The original Persona 3 (P3) was released in Japan on 2006.07.13, and in North America on 2007.08.14 for PlayStation 2 (PS2). Persona 3 FES, also for PS2, was released in Japan on 2007.04.19, and in North America on 2008.04.22. Does P3P go with the flow, or should it have been left on the PS2?
A teenager who was orphaned as a young child returns to the city of their childhood. Shortly after transferring to their new high school, they’re attacked by Shadows— creatures that feed on the minds of their victims. The teenager soon discovers that they share a special ability with other students at school. From the fellow students, the teenager learns of the “Dark Hour,” a hidden time that exists between one day and the next, swarming with Shadows. The teenager joins the Special Extracurricular Execution Squad (SEES), and with their new friends, confronts the threat of the Shadows.
While P3P is a PSP version of FES, this isn’t a straight port. P3P’s graphics are a little downgraded from its console brethren, but that was to be expected as this is a hand-held version, and some things were added, while others were removed.
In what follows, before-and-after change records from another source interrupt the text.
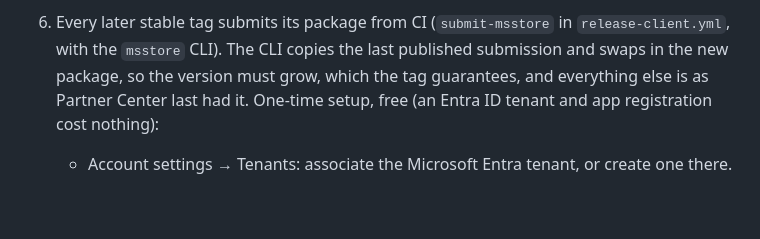
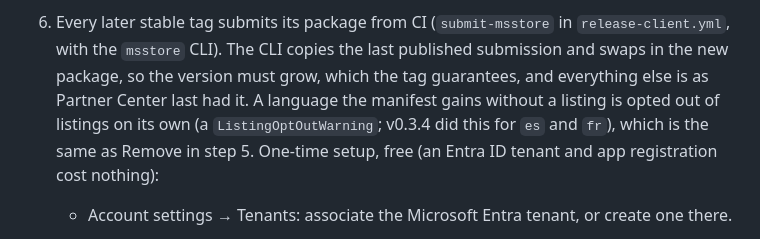
Before and after one commit to ludo-technologies/hiroba, a Markdown page: docs/PACKAGING.md, the part around the change. Drawn GitHub-style; blank space fills up the shorter version.

Commit message:
docs(msstore): a language the manifest gains without a listing is opted out by the CLI submission itself, as v0.3.4 showed for es and fr

```diff
--- a/docs/PACKAGING.md
+++ b/docs/PACKAGING.md
@@ -176,7 +176,9 @@ channels are unaffected.
    `release-client.yml`, with the `msstore` CLI). The CLI copies the last
    published submission and swaps in the new package, so the version must
    grow, which the tag guarantees, and everything else is as Partner Center
-   last had it. One-time setup, free (an Entra ID tenant and app registration
+   last had it. A language the manifest gains without a listing is opted out
+   of listings on its own (a `ListingOptOutWarning`; v0.3.4 did this for `es`
+   and `fr`), which is the same as Remove in step 5. One-time setup, free (an Entra ID tenant and app registration
    cost nothing):
    - Account settings → Tenants: associate the Microsoft Entra tenant, or
      create one there.
```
Unfortunately, what was removed was things that help to make P3 and FES so great. These being animated cut-scenes, and (specifically in FES‘s case) The Answer.
(Note: To make it easier on everyone, when referring to P3, FES and P3P, I’ll call them “P3’s Company,” which yes, is a play on the title of the TV show Three’s Company.)
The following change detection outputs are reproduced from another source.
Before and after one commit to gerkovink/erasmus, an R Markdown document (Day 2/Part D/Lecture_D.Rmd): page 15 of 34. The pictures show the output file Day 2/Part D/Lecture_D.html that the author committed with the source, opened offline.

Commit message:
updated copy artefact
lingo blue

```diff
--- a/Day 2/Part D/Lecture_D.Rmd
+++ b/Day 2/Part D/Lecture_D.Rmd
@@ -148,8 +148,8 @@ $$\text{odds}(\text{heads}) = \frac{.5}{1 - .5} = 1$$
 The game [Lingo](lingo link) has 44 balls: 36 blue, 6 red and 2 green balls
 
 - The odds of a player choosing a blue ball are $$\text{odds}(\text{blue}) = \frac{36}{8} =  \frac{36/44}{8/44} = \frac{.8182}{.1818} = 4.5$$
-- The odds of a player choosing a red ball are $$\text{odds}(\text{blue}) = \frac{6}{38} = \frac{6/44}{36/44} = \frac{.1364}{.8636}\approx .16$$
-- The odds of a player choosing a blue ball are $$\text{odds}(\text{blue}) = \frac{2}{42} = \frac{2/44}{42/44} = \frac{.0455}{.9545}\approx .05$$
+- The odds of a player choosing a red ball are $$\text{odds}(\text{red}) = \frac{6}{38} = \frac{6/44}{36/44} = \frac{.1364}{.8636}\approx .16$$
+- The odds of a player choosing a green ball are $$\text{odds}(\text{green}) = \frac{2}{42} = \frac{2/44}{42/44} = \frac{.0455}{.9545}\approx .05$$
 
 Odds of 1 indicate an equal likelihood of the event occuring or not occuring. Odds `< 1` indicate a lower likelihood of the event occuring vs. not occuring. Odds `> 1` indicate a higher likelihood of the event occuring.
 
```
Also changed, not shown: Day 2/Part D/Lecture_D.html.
Events that were originally animated now play out with (mostly-)still portraits (the eyes blink but that’s it), and dialogue boxes, although they are still fully-voiced. The removal of the animated cut-scenes is a shame in my opinion, because events don’t have that impact without being animated.
The Answer is a second part of the story that was created specifically for FES, as a thank you to the Japanese fans who made P3 such a hit. It’s about as long as the the first part/P3, which is called The Journey, in FES. The Answer has a whole other dungeon, and gives closure to the story.
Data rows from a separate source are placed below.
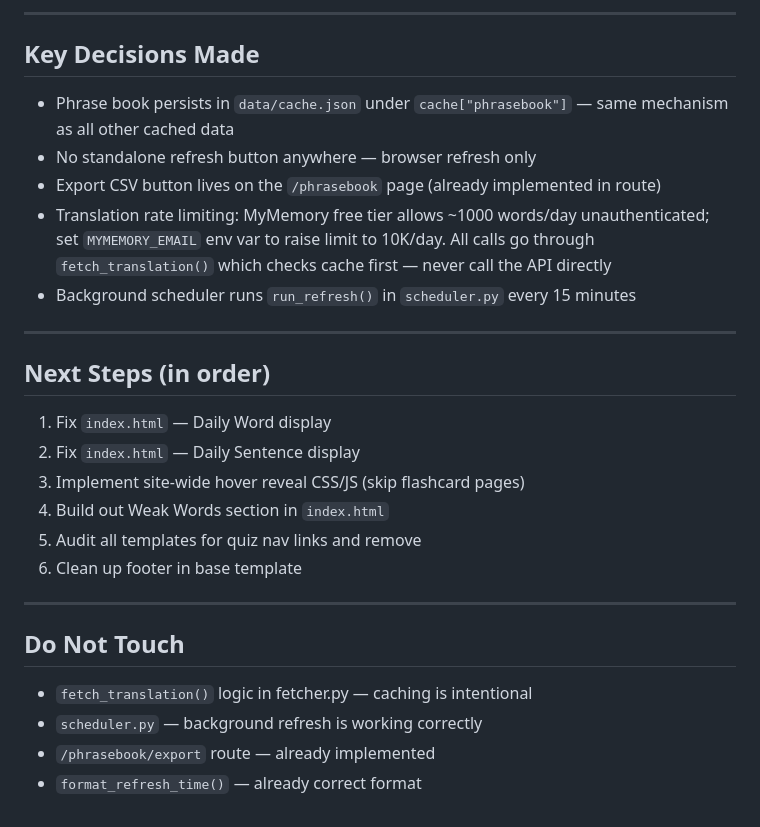
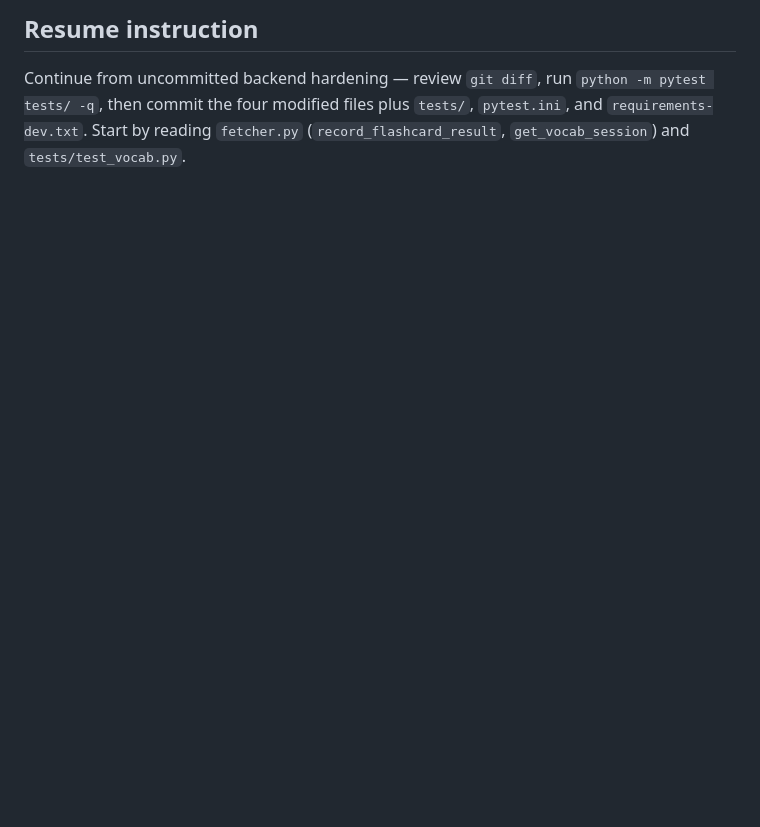
Before and after one commit to xandermckie/cursor-spanishstudy-xander, a Markdown page: handoff.md, the part around one of its changes. Rendered like a GitHub page; blank space fills up the shorter version.

```diff
--- a/handoff.md
+++ b/handoff.md
@@ -86,26 +45,2 @@ Every piece of English text on the site should be hidden by default and revealed
----
-
-## Key Decisions Made
-- Phrase book persists in `data/cache.json` under `cache["phrasebook"]` — same mechanism as all other cached data
-- No standalone refresh button anywhere — browser refresh only
-- Export CSV button lives on the `/phrasebook` page (already implemented in route)
-- Translation rate limiting: MyMemory free tier allows ~1000 words/day unauthenticated; set `MYMEMORY_EMAIL` env var to raise limit to 10K/day. All calls go through `fetch_translation()` which checks cache first — never call the API directly
-- Background scheduler runs `run_refresh()` in `scheduler.py` every 15 minutes
-
----
-
-## Next Steps (in order)
-1. Fix `index.html` — Daily Word display
-2. Fix `index.html` — Daily Sentence display
-3. Implement site-wide hover reveal CSS/JS (skip flashcard pages)
-4. Build out Weak Words section in `index.html`
-5. Audit all templates for quiz nav links and remove
-6. Clean up footer in base template
-
----
-
-## Do Not Touch
-- `fetch_translation()` logic in fetcher.py — caching is intentional
-- `scheduler.py` — background refresh is working correctly
-- `/phrasebook/export` route — already implemented
-- `format_refresh_time()` — already correct format
+## Resume instruction
+Continue from uncommitted backend hardening — review `git diff`, run `python -m pytest tests/ -q`, then commit the four modified files plus `tests/`, `pytest.ini`, and `requirements-dev.txt`. Start by reading `fetcher.py` (`record_flashcard_result`, `get_vocab_session`) and `tests/test_vocab.py`.
```
Also changed, not shown: other parts of handoff.md (+35 -76 lines).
The cast of “P3’s Company” is so large that it has a multitude of characters, with each one being so varied from the others that it’s unlikely you’ll find 2 alike. Their personalities are very unique — from the head-strong Mitsuru and the aggressive Akihiko, to the goofball Junpei.
There are a number of things new to P3P, mostly minor but some are significant to the story. The main thing that was added is the option to play as P3P‘s exclusive female protagonist, rather than the PS2 versions’ male protagonist.
(Note: While both protagonists are nameless and named by the player, I’m going to call them by their most-canon, but unofficial names. In the manga, the male protagonist is named Minato, while the majority of the P3 community has dubbed P3P‘s female protagonist, Hamuko.)
The game is split into 2 sections, daytime and night. During the day, you go to school, hang out with your friends, do stuff normal teenagers do. At night, however, you explore a mysterious dungeon called Tartarus. Both sections play almost exactly like their PS2 counterparts, with the main difference being that now instead of moving Minato or Hamuko, you move a blue or pink cursor respectively, when not exploring Tartarus.
A typical day in the P3 (and P4 for that matter) universe is unlike in most other RPGs. Whereas in other RPGs, you just control the main character at certain times throughout the day, in “P3’s Company,” you control them, pretty much the whole day. You go to school, can attend clubs, make friends and lovers. Hell, you can even pee! You have an absurd amount of freedom for a RPG.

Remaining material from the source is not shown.